Things to Do - Outdoor Recreation - Hiking and Biking Trails
Omaha's trail system is appropriately called Paths of Discovery - each twist, each turn, winds through a different part of the city. Since 1990, more than 85 miles of paved, interconnected trails have been developed, creating a nature wonderland for walkers, joggers, bicyclists, skaters and cross-country skiers. The system is also accessible to people with disabilities.
The backbone of the ever-expanding trail system is the 24-mile long Keystone Trail, the longest and busiest trail in the metro area. It passes through parks, farmland, residential and industrial areas. It is paved and very flat except for its underpasses, which allow users to safely cross major intersections. The West Papio Trail may be the most scenic of all the trails. The concrete path winds along the West Papio Creek, through a number of neighborhoods, parks and recreation areas such as Zorinskly Lake. Zorinsky Lake itself offers more than seven miles of trails, plenty of picnic areas and is a great spot for boating, fishing and bird watching.
The 144th Street Trail stretches up and down hills following the grade of the street and connects to Standing Bear Lake, popular for fishing and for flying radio-controlled model airplanes.
The Big Papio Trail begins at Hefflinger Park, which offers a BMX bike track and a specially designed dog park featuring a five-acre "All Dogs Area" and a separate two-acre area for small dogs. The Big Papio also connects to Cancer Survivor's Park, specifically designed to be an inspirational retreat to promote the understanding of and the fight against cancer.
The Field Club Trail is a 1.72-mile inner-city trail along an abandoned railroad right-of-way, featuring railroad track cuts, ravines and foliage.
The Omaha Riverfront Trail is a key component to the city's trail system and connects some of the city's most popular parks, such as Heartland of America Park, Miller's Landing and NP Dodge Park. The centerpiece is the Bob Kerrey Pedestrian Bridge. This one-of-a-kind suspension bridge spans over the Missouri River and connects nearly 150 miles of nature trails on both the Nebraska and Iowa sides of the river.

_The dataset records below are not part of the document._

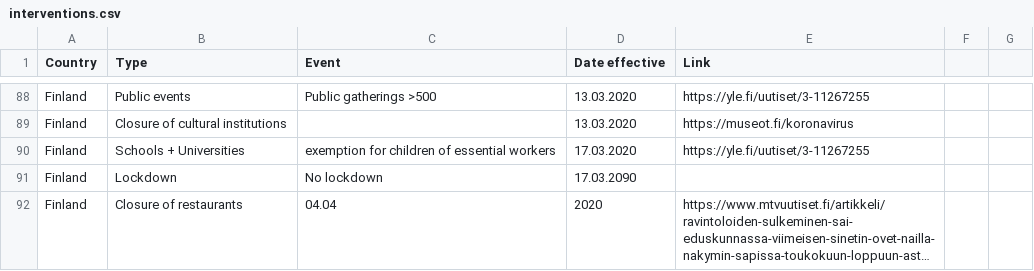
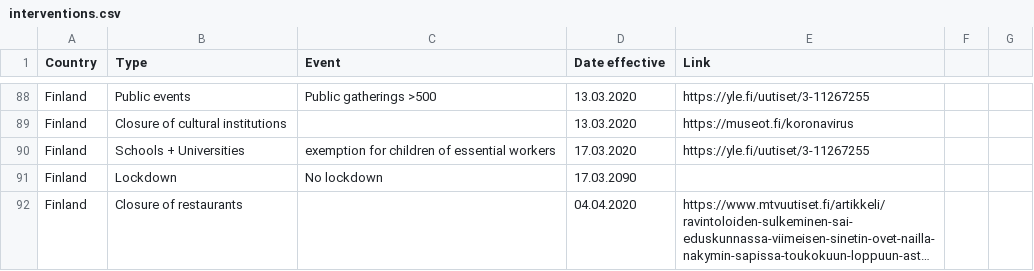
Before and after one commit to MansMeg/covid19model, a CSV file: data/interventions.csv, drawn as a sheet; only a part is shown, gaps mark what is left out; long unchanged cells end in …; the diff names each change by its address in the sheet, - before the commit and + after, or states it on an @@ line.

Commit message:
Update interventions.csv
Minor fix

```diff
--- a/data/interventions.csv
+++ b/data/interventions.csv
-C92 (Event): 04.04
+C92 (Event): (empty)
-D92 (Date effective): 2020
+D92 (Date effective): 04.04.2020
```
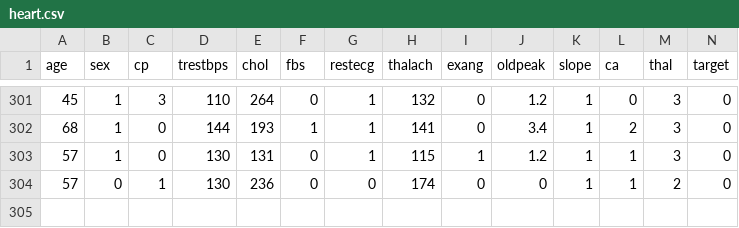
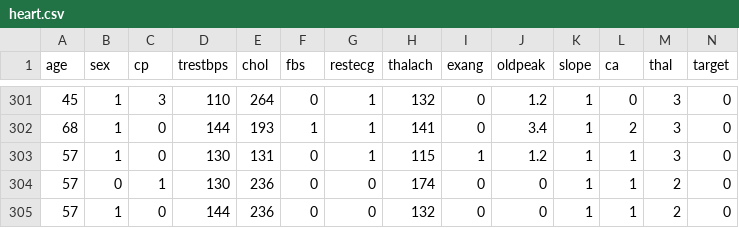
Before and after one commit to andiigela/Heart-Disease-Data-Pipeline, a CSV file: data/raw/heart.csv, drawn as a sheet; only a part is shown, gaps mark what is left out.

```diff
--- a/data/raw/heart.csv
+++ b/data/raw/heart.csv
@@ -304 +304,2 @@
 57,0,1,130,236,0,0,174,0,0,1,1,2,0
+57,1,0,144,236,0,0,132,0,0,1,1,2,0
```
Also changed, not shown: 4 other files.
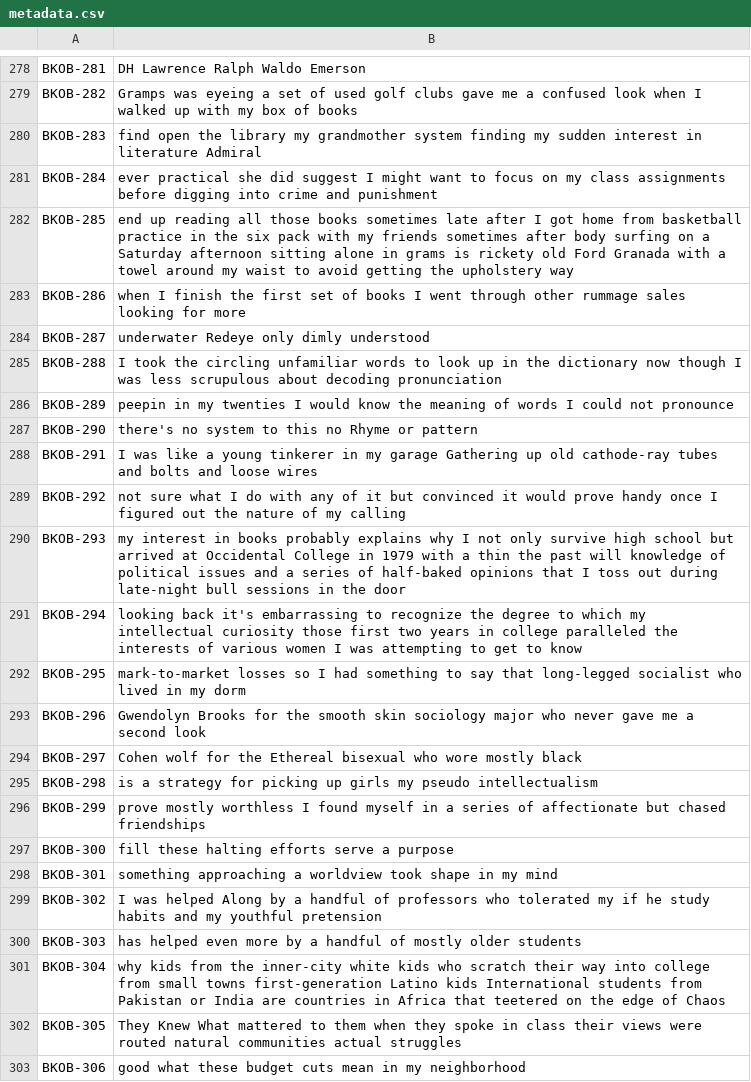
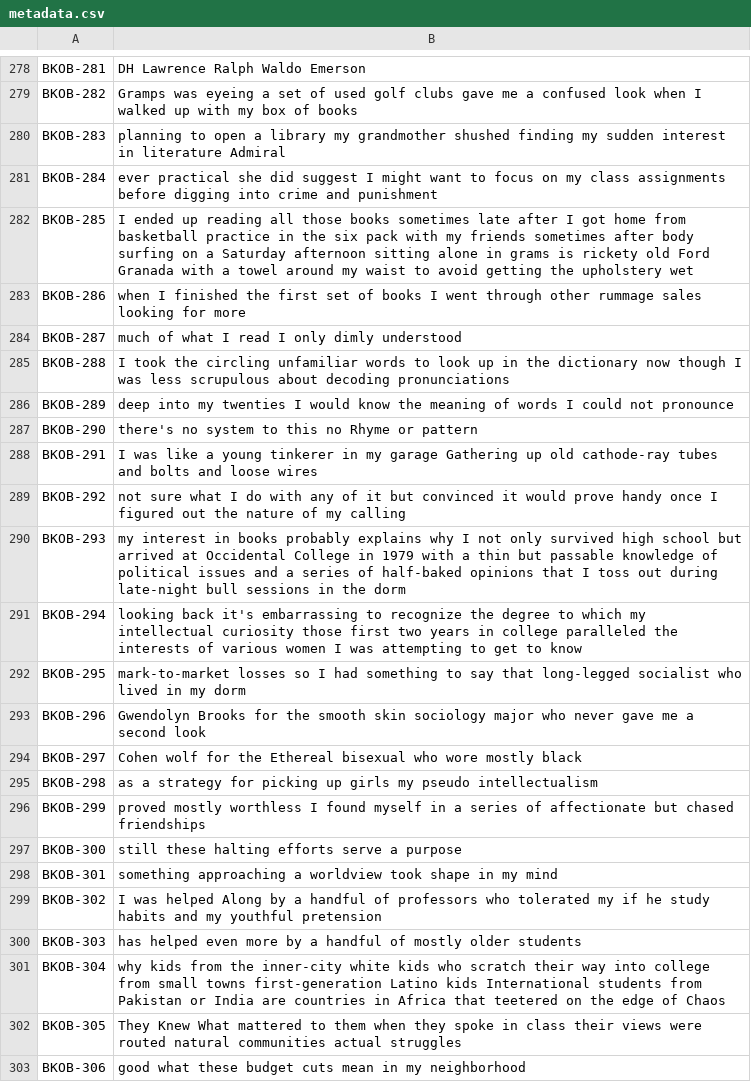
Before and after one commit to aqaz99/Jabbervox, a CSV file: training_data/BKOB/metadata.csv, drawn as a sheet; only a part is shown, gaps mark what is left out; the diff covers the shown part only.

Commit message:
Night night

```diff
--- a/training_data/BKOB/metadata.csv
+++ b/training_data/BKOB/metadata.csv
@@ -279,9 +279,9 @@ BKOB-281|DH Lawrence Ralph Waldo Emerson
 BKOB-282|Gramps was eyeing a set of used golf clubs gave me a confused look when I walked up with my box of books
-BKOB-283|find open the library my grandmother system finding my sudden interest in literature Admiral
+BKOB-283|planning to open a library my grandmother shushed finding my sudden interest in literature Admiral
 BKOB-284|ever practical she did suggest I might want to focus on my class assignments before digging into crime and punishment
-BKOB-285|end up reading all those books sometimes late after I got home from basketball practice in the six pack with my friends sometimes after body surfing on a Saturday afternoon sitting alone in grams is rickety old Ford Granada with a towel around my waist to avoid getting the upholstery way
-BKOB-286|when I finish the first set of books I went through other rummage sales looking for more
-BKOB-287|underwater Redeye only dimly understood
-BKOB-288|I took the circling unfamiliar words to look up in the dictionary now though I was less scrupulous about decoding pronunciation
-BKOB-289|peepin in my twenties I would know the meaning of words I could not pronounce
+BKOB-285|I ended up reading all those books sometimes late after I got home from basketball practice in the six pack with my friends sometimes after body surfing on a Saturday afternoon sitting alone in grams is rickety old Ford Granada with a towel around my waist to avoid getting the upholstery wet
+BKOB-286|when I finished the first set of books I went through other rummage sales looking for more
+BKOB-287|much of what I read I only dimly understood
+BKOB-288|I took the circling unfamiliar words to look up in the dictionary now though I was less scrupulous about decoding pronunciations
+BKOB-289|deep into my twenties I would know the meaning of words I could not pronounce
 BKOB-290|there's no system to this no Rhyme or pattern
@@ -289,3 +289,3 @@ BKOB-291|I was like a young tinkerer in my garage Gathering up old cathode-ray t
 BKOB-292|not sure what I do with any of it but convinced it would prove handy once I figured out the nature of my calling
-BKOB-293|my interest in books probably explains why I not only survive high school but arrived at Occidental College in 1979 with a thin the past will knowledge of political issues and a series of half-baked opinions that I toss out during late-night bull sessions in the door
+BKOB-293|my interest in books probably explains why I not only survived high school but arrived at Occidental College in 1979 with a thin but passable knowledge of political issues and a series of half-baked opinions that I toss out during late-night bull sessions in the dorm
 BKOB-294|looking back it's embarrassing to recognize the degree to which my intellectual curiosity those first two years in college paralleled the interests of various women I was attempting to get to know
@@ -294,5 +294,5 @@ BKOB-296|Gwendolyn Brooks for the smooth skin sociology major who never gave me
 BKOB-297|Cohen wolf for the Ethereal bisexual who wore mostly black
-BKOB-298|is a strategy for picking up girls my pseudo intellectualism
-BKOB-299|prove mostly worthless I found myself in a series of affectionate but chased friendships
-BKOB-300|fill these halting efforts serve a purpose
+BKOB-298|as a strategy for picking up girls my pseudo intellectualism
+BKOB-299|proved mostly worthless I found myself in a series of affectionate but chased friendships
+BKOB-300|still these halting efforts serve a purpose
 BKOB-301|something approaching a worldview took shape in my mind
```
Also changed, not shown: 34 edited cells elsewhere in this file, 2 other files.
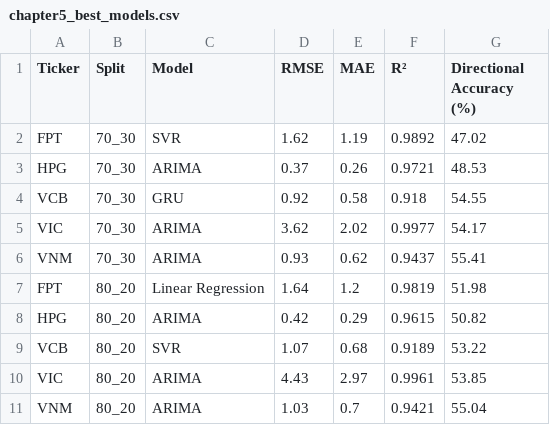
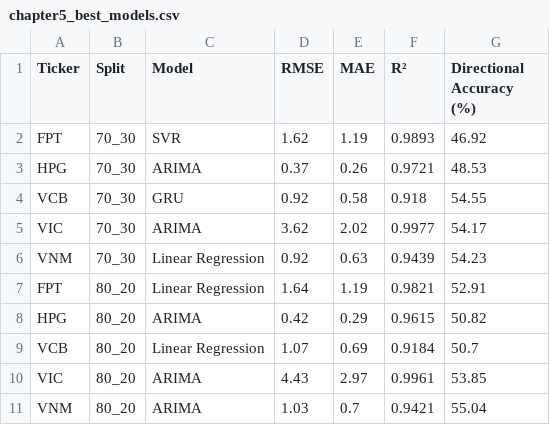
Before and after one commit to PhongNguyenTrung/stock-time-series, a CSV file: results/comparison/chapter5_best_models.csv, drawn as a sheet.

```diff
--- a/results/comparison/chapter5_best_models.csv
+++ b/results/comparison/chapter5_best_models.csv
@@ -1,3 +1,3 @@
 Ticker,Split,Model,RMSE,MAE,R²,Directional Accuracy (%)
-FPT,70_30,SVR,1.62,1.19,0.9892,47.02
+FPT,70_30,SVR,1.62,1.19,0.9893,46.92
 HPG,70_30,ARIMA,0.37,0.26,0.9721,48.53
@@ -5,6 +5,6 @@ VCB,70_30,GRU,0.92,0.58,0.918,54.55
 VIC,70_30,ARIMA,3.62,2.02,0.9977,54.17
-VNM,70_30,ARIMA,0.93,0.62,0.9437,55.41
-FPT,80_20,Linear Regression,1.64,1.2,0.9819,51.98
+VNM,70_30,Linear Regression,0.92,0.63,0.9439,54.23
+FPT,80_20,Linear Regression,1.64,1.19,0.9821,52.91
 HPG,80_20,ARIMA,0.42,0.29,0.9615,50.82
-VCB,80_20,SVR,1.07,0.68,0.9189,53.22
+VCB,80_20,Linear Regression,1.07,0.69,0.9184,50.7
 VIC,80_20,ARIMA,4.43,2.97,0.9961,53.85
```
Also changed, not shown: docs/data/linear_regression_predictions.csv, docs/data/svr_predictions.csv, 44 other files.
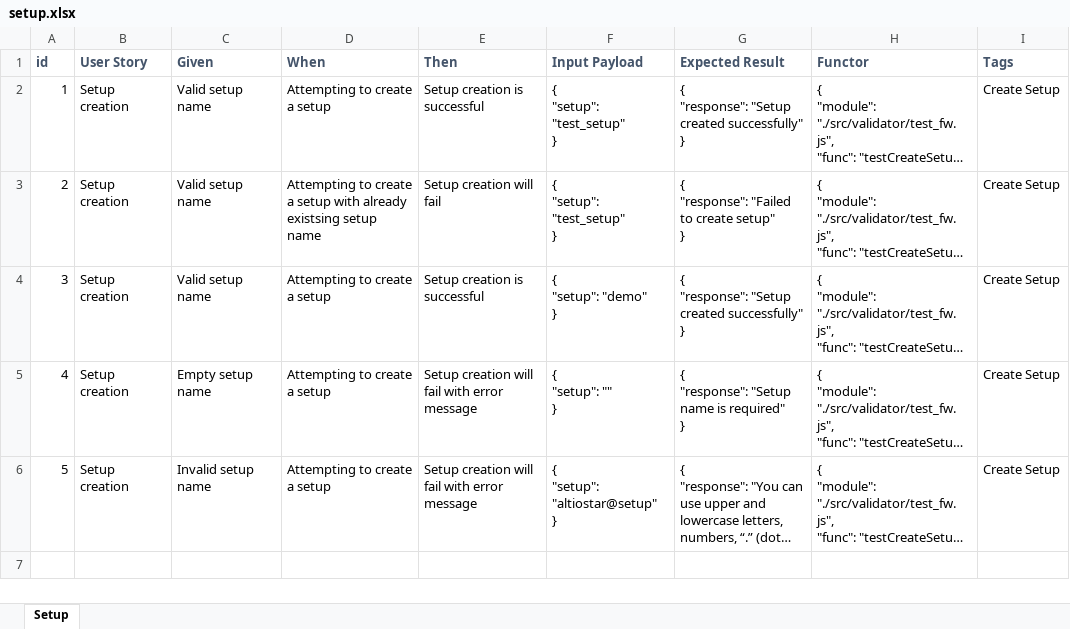
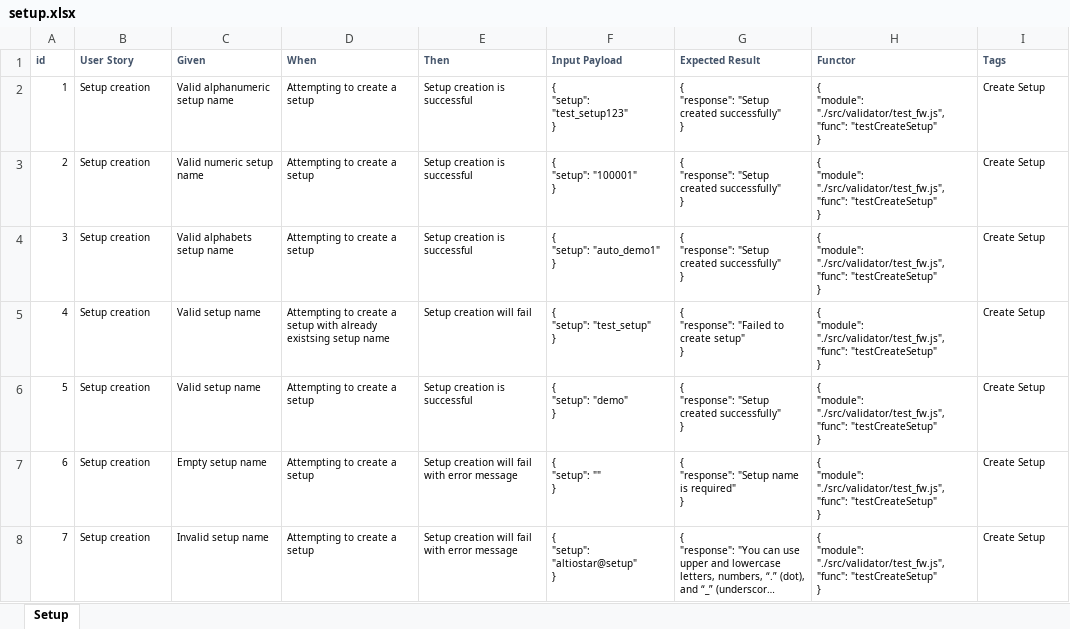
Before and after one commit to yuviSomavamshi/nashak, an Excel workbook: example/runner/testFiles/setup.xlsx, sheet Setup, drawn as a sheet; long unchanged cells end in …; values as stored, in another font and other column widths than the file's, no borders; addresses are those after the commit; ↵ is a line break in a cell; the diff names each change by its address in the sheet, - before the commit and + after, or states it on an @@ line.

Commit message:
Update setup.xlsx

```diff
--- a/example/runner/testFiles/setup.xlsx (sheet Setup)
+++ b/example/runner/testFiles/setup.xlsx (sheet Setup)
@@ A1:I2 text size: smaller @@
-C2 (Given): Valid setup name
+C2 (Given): Valid alphanumeric setup name
-F2 (Input Payload): { ↵ "setup": "test_setup" ↵ }
+F2 (Input Payload): { ↵ "setup": "test_setup123" ↵ }
+row 3: 2 | Setup creation | Valid numeric setup name | Attempting to create a setup | Setup creation is successful | { ↵ "setup": "100001" ↵ } | { ↵ "response": "Setup created successfully" ↵ } | { ↵ "module": "./src/validator/test_fw.js", ↵ "func": "testCreateSetup" ↵ } | Create Setup
+row 4: 3 | Setup creation | Valid alphabets setup name | Attempting to create a setup | Setup creation is successful | { ↵ "setup": "auto_demo1" ↵ } | { ↵ "response": "Setup created successfully" ↵ } | { ↵ "module": "./src/validator/test_fw.js", ↵ "func": "testCreateSetup" ↵ } | Create Setup
@@ column A (id) renumbered from row 5 down @@
@@ A5:I8 text size: smaller @@
```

More than 105 miles of Metro Area Trail systems are marked for the safety of trail users. You'll find eight-inch round markers at each mile of the trail and five-inch markers every tenth of a mile.